Hot on the heels of our first UK breeding of the Oriental Bay Owl Phodilus badius at our World Owl Centre in 2005, and the first ever captive-breeding of the Philippine Eagle Owl Bubo philippensis philippensis (also in 2005 and again in 2006) at the Negros Forests & Ecological Foundation’s Biodiversity Conservation Centre (NFEFI-BCC) we support on the island of Negros, we have hot news that we might have done it again – with another UK ‘first’!
This time the breeding success involves what many owl keepers not only regard as one of the most difficult species of owl to breed, but also to actually care for – the tiny, but for its size, ferocious, European Pygmy Owl Glaucidium passerinum passerinum. Why is it considered difficult? For the simple reason that the females have a pre-disposition to murder their spouses if the mood takes them! Very frustrating, especially when it is almost impossible to get a replacement! Like many small species of owl, they are comparatively short lived (6 – 7 years in the wild, but sometimes longer in captivity) so are of little interest to the commercial boys. Hence it is left to the likes of us – the afficionados/masochists who really care about them and want to learn how best to cater for their needs so that we can help them with a conservation-breeding programme if one becomes necessary.
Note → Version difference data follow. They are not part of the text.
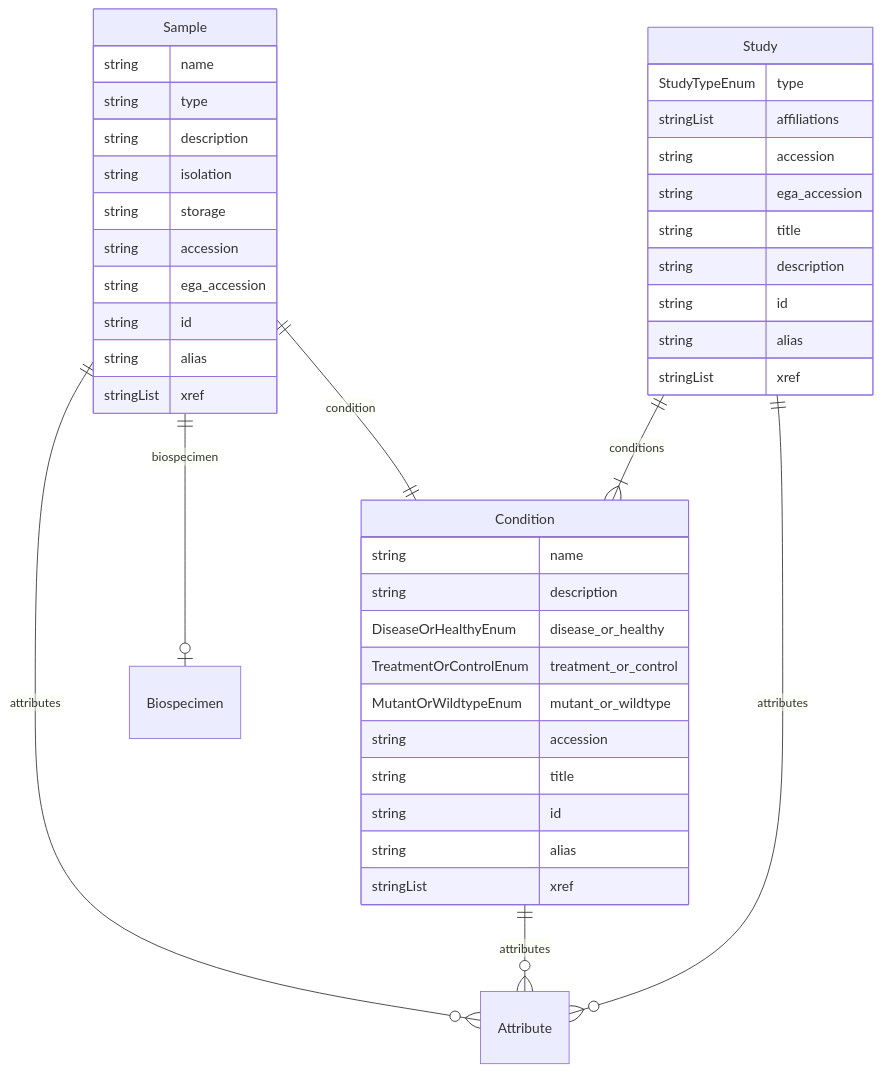
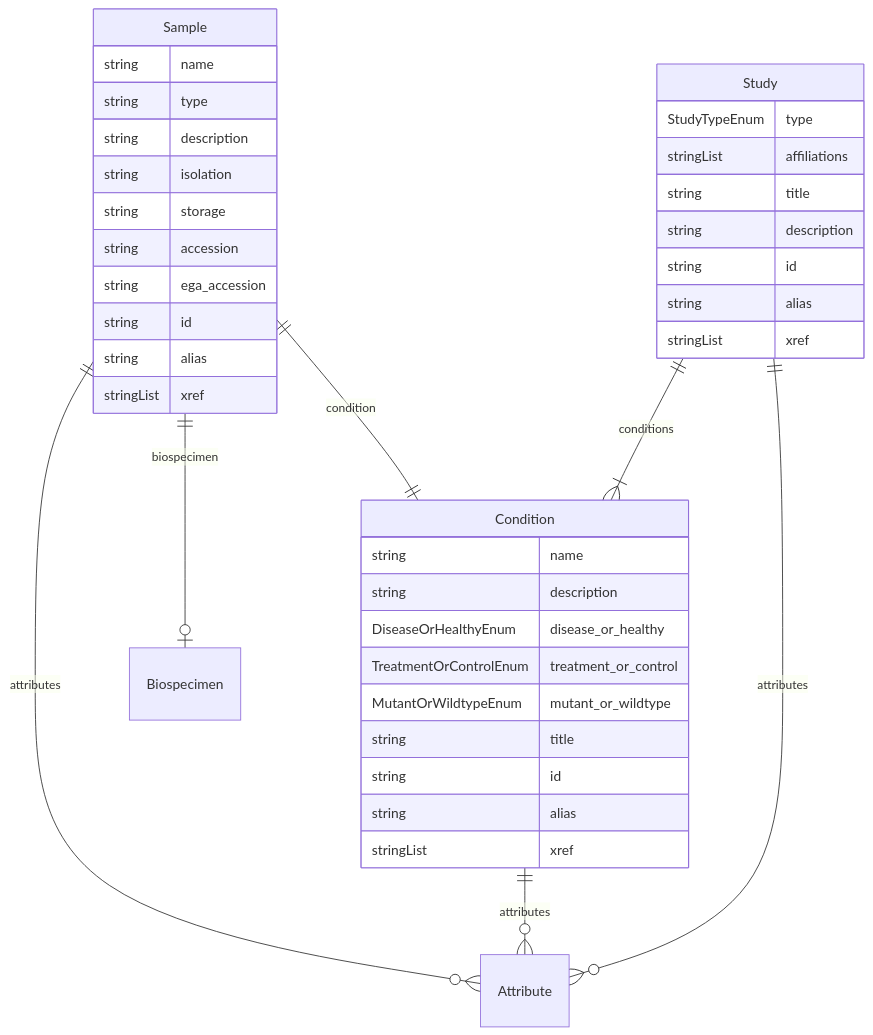
Before and after one commit to ghga-de/ghga-metadata-schema: the seventh of 7 diagrams in docs/entity_relations.md, drawn with Mermaid. The commit also changed other lines of this file and 42 other files, not shown here.

````diff
--- a/docs/entity_relations.md
+++ b/docs/entity_relations.md
@@ -359,46 +355,43 @@
 ```mermaid
 erDiagram
 Sample {
     string name  
     string type  
     string description  
     string isolation  
     string storage  
     string accession  
     string ega_accession  
     string id  
     string alias  
     stringList xref  
 }
 Condition {
     string name  
     string description  
     DiseaseOrHealthyEnum disease_or_healthy  
     TreatmentOrControlEnum treatment_or_control  
     MutantOrWildtypeEnum mutant_or_wildtype  
-    string accession  
     string title  
     string id  
     string alias  
     stringList xref  
 }
 Study {
     StudyTypeEnum type  
     stringList affiliations  
-    string accession  
-    string ega_accession  
     string title  
     string description  
     string id  
     string alias  
     stringList xref  
 }
 
 Sample ||--|o Biospecimen : "biospecimen"
 Sample ||--|| Condition : "condition"
 Sample ||--}o Attribute : "attributes"
 Condition ||--}o Attribute : "attributes"
 Study ||--}| Condition : "conditions"
 Study ||--}o Attribute : "attributes"
 
 ```
````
To be honest, we too have had our ‘ups’ and ‘downs’ in our attempts to breed this vivacious little owl over the years and I’ll tell you more about this next time, along with details of our breeding of the Bay Owl. In the meantime, congratulations are due to Collection Manager David Armitage and his team for this momentous success – with special thanks to Keeper Trystan Williams who was the first to notice the parents taking food into the nest box on 27 May. Having checked out the box in mid-June (it’s a case of ‘leaving well alone’ when Pygmy Owls lay eggs) we were initially disappointed to find four apparently infertile eggs with no sign of any youngsters. However, this aviary is dominated by a dense evergreen Chamaecyparis tree to give the birds the privacy they need to feel relaxed, and even finding the sparrow-sized adults can be difficult at times! Imagine our delight therefore, on 20 June, to suddenly spot a single well feathered owlet sitting out on an exposed perch, as bold as brass, begging for food from its parents! What a marvellous moment, and one I’ve personally waited for, for more years than I care to admit to! Well done team.
|World Owl Trust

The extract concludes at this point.